If you are considering a divorce or “dissolution of marriage” in Florida there are many issues to consider, such as legal separation, grounds for divorce, annulment, and property division. Obtaining a Florida divorce legally ends your marriage; you and your ex-spouse will become single and are able to re-marry if desired. A divorcing spouse should consider obtaining a Florida divorce attorney.
Florida does not have a formal procedure for legal separation, but the parties can enter into a written agreement for issues such as property division, custody, and support. Such an action would not preclude either party from maintaining another proceeding for additional relief at any time.
Grounds For Divorce
The “grounds for divorce” states the reason you want to obtain a divorce. Florida is a no-fault divorce state, meaning that a spouse does not have to show a particular cause as to why he or she wants a divorce. Marital dissolution or divorce is granted based on the following grounds (reasons): (1) the marriage is irretrievably broken, or (2) one of the partners is mentally incapacitated for at least three years before filing the petition for divorce. You should contact your Florida divorce attorney for more information on filing for divorce.
Divorce Residency Requirements
To obtain a divorce, one of the spouses must have been a resident of Florida for 180 days, or six months, before filing a petition for dissolution of marriage. Filing in the appropriate circuit court where either party resides commences the action for divorce, but no judgment will be entered until at least 20 days have elapsed from the filing of the original petition (unless there is evidence that an injustice would result from this delay).
Availability of Simplified or Special Divorce Procedures:
A procedure for uncontested divorce is available in Florida if there are no children of the marriage under the age of 18 and the parties can agree on all other issues arising from the marriage, such as property division and spousal support.

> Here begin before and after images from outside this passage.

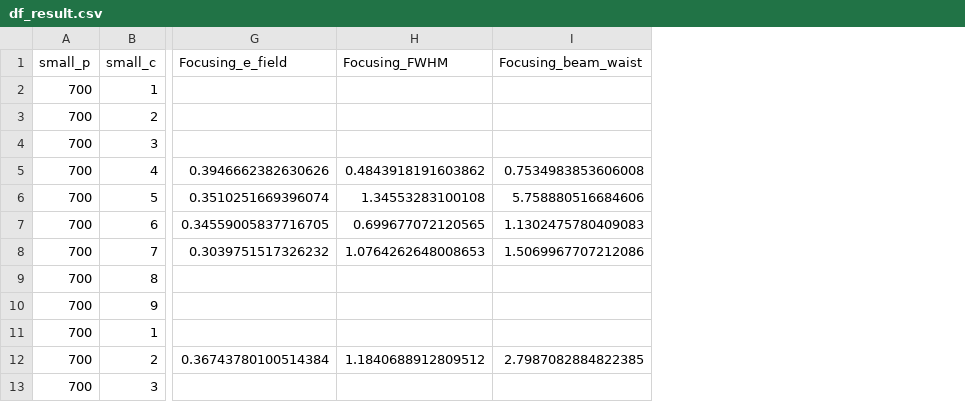
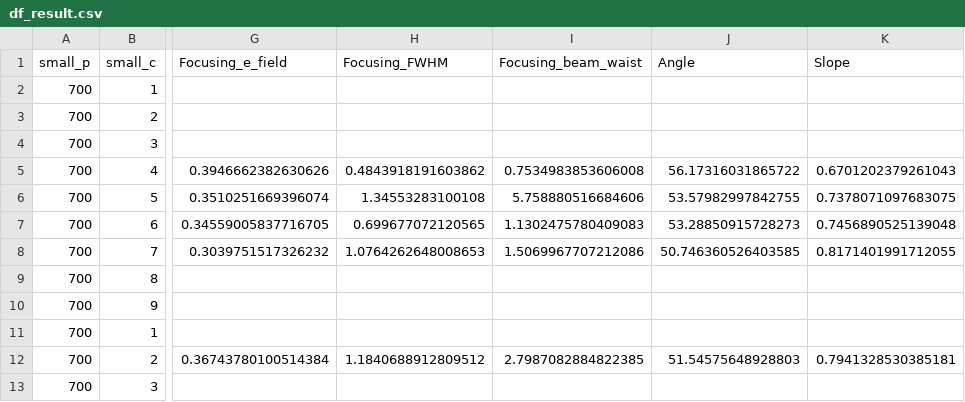
Before and after one commit to yd145763/2D_mixedpitched_allcombinations, a CSV file: df_result.csv, drawn as a sheet; only a part is shown, gaps mark what is left out; the diff names each change by its address in the sheet, - before the commit and + after, or states it on an @@ line.

Commit message:
Add files via upload

```diff
--- a/df_result.csv
+++ b/df_result.csv
+column J (Angle), rows 5-12: 56.17316031865722 | 53.57982997842755 | 53.28850915728273 | 50.746360526403585 |  |  |  | 51.54575648928803
+column K (Slope), rows 5-12: 0.6701202379261043 | 0.7378071097683075 | 0.7456890525139048 | 0.8171401991712055 |  |  |  | 0.7941328530385181
```
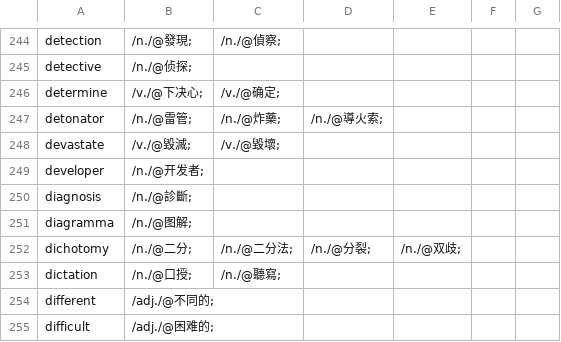
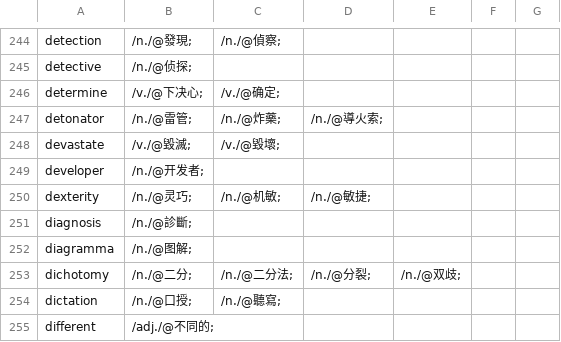
Before and after one commit to yhnnd/wordlab, a CSV file: WordLabGo/files/lang-utf8/ch/chinese9.csv, drawn as a sheet; only a part is shown, gaps mark what is left out; the shorter side is filled out with more unchanged rows.

```diff
--- a/WordLabGo/files/lang-utf8/ch/chinese9.csv
+++ b/WordLabGo/files/lang-utf8/ch/chinese9.csv
@@ -249,2 +249,3 @@ devastate ,/v./@毀滅;,/v./@毀壞;
 developer ,/n./@开发者;
+dexterity ,/n./@灵巧;,/n./@机敏;,/n./@敏捷;
 diagnosis ,/n./@診斷;
```
Also changed, not shown: WordLabGo/files/lang-utf8/ch/chinese6.csv, WordLabGo/files/lang-utf8/ch/chinese8.csv, 3 other files.
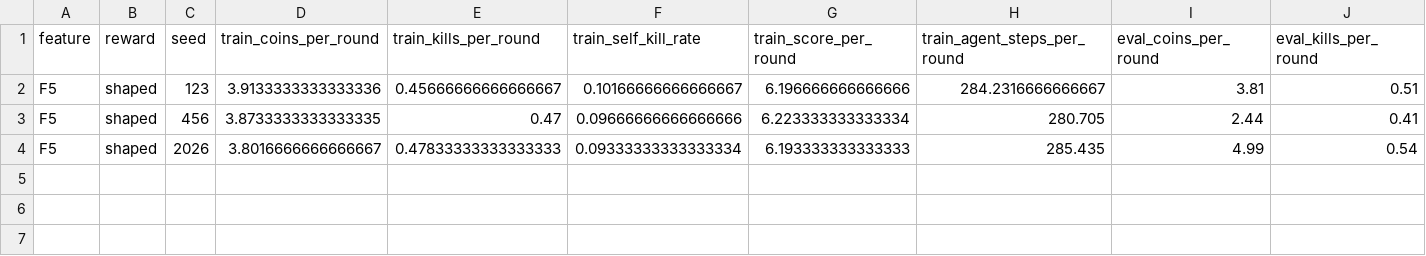
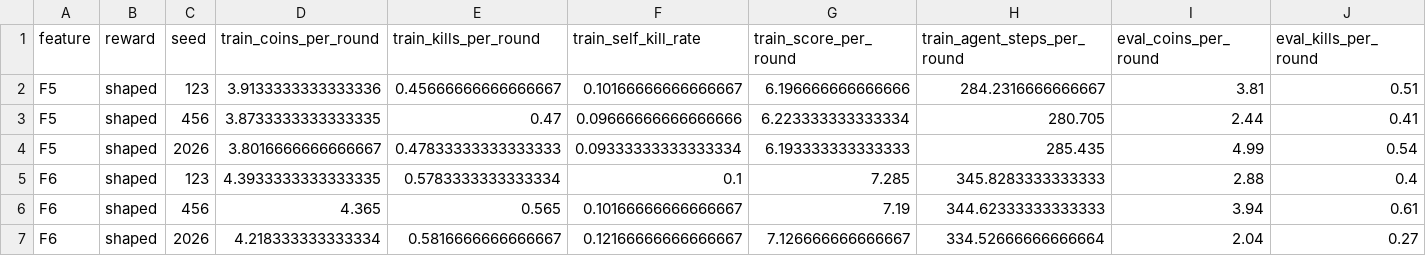
Before and after one commit to sy-grace/mle-bomberman-rl, a CSV file: docs/experiments/task3_sarsa_lambda_runs.csv, drawn as a sheet; only a part is shown; rows hold the shown columns only; the diff names each change by its address in the sheet, - before the commit and + after, or states it on an @@ line.

```diff
--- a/docs/experiments/task3_sarsa_lambda_runs.csv
+++ b/docs/experiments/task3_sarsa_lambda_runs.csv
+row 5: F6 | shaped | 123 | 4.3933333333333335 | 0.5783333333333334 | 0.1 | 7.285 | 345.8283333333333 | 2.88 | 0.4
+row 6: F6 | shaped | 456 | 4.365 | 0.565 | 0.10166666666666667 | 7.19 | 344.62333333333333 | 3.94 | 0.61
+row 7: F6 | shaped | 2026 | 4.218333333333334 | 0.5816666666666667 | 0.12166666666666667 | 7.126666666666667 | 334.52666666666664 | 2.04 | 0.27
```
Also changed, not shown: docs/experiments/task3_sarsa_lambda_summary.csv.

An uncontested divorce has a shorter waiting period of 60 days.
When an annulment is granted in Florida a divorce is unnecessary, because it is declaring the marriage to have been invalid (marriage was not valid when entered into). There is not a set statute outlining Florida annulment procedures, but case law on the matter does exist for annulment procedure guidance. The following are examples of reasons a marriage may be annulled: bigamy, venereal disease, sterility, or impotence, mental incompetence, fraud, or a marriage entered into as a joke. As Florida annulments are based on case law it is recommended that you seek advice from a Florida divorce attorney.
Property Division in a Florida Divorce
Florida is an “equitable distribution” state also known as “common law” or “marital property.” In Florida, the spouse whose name appears on an ownership document, like a title, deed, or registration, owns the property. However, a spouse is not entitled to keep separate property. Each spouse is entitled to receive a fair and equitable share (equitable distribution) of the other spouse’s property. In determining what is the fair and equitable share of property, the court shall set aside for each spouse that spouse’s nonmarital assets and liabilities, and in distributing the marital assets and liabilities between the parties, the court will begin with the premise that the distribution should be equal, unless there is a justification for an unequal distribution based on all relevant factors in the statute. It is important to discuss any relevant factors with a Florida divorce attorney.
Links to Divorce Statutes